> **Edit tracking data**:

┌──

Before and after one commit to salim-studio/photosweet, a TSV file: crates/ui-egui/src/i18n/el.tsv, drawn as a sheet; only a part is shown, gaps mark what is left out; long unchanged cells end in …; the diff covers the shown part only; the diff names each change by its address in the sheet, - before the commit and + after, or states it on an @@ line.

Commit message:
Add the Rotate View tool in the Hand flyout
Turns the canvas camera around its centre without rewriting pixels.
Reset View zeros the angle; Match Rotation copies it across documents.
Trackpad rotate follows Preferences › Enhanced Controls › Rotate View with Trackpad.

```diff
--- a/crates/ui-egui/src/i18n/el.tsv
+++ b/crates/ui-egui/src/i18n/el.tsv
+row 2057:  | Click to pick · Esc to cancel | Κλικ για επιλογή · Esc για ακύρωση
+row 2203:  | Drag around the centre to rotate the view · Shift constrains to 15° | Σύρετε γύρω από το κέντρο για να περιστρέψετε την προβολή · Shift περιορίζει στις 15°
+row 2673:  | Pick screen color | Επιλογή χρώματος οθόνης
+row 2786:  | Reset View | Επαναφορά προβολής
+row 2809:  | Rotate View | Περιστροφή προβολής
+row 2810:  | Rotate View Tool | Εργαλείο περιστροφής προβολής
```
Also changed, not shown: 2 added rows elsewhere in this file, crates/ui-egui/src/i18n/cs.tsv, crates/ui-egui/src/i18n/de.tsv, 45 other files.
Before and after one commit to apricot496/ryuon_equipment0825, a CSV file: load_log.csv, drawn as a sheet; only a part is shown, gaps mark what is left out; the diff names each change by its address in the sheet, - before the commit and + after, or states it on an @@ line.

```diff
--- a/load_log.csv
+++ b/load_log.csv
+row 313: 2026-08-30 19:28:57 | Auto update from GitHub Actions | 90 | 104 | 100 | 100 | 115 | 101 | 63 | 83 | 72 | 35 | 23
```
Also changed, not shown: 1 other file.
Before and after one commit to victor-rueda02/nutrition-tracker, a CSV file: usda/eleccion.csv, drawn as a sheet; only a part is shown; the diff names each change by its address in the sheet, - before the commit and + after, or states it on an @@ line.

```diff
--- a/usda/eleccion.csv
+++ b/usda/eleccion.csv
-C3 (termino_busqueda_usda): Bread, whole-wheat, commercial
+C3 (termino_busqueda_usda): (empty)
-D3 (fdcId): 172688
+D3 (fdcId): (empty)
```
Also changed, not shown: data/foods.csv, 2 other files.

└──

> **PROBLEM TO SOLVE**: Give the number of lines in the data above that include the word "προβολής", with no other words.

> **ANSWER TO THIS TASK**: 3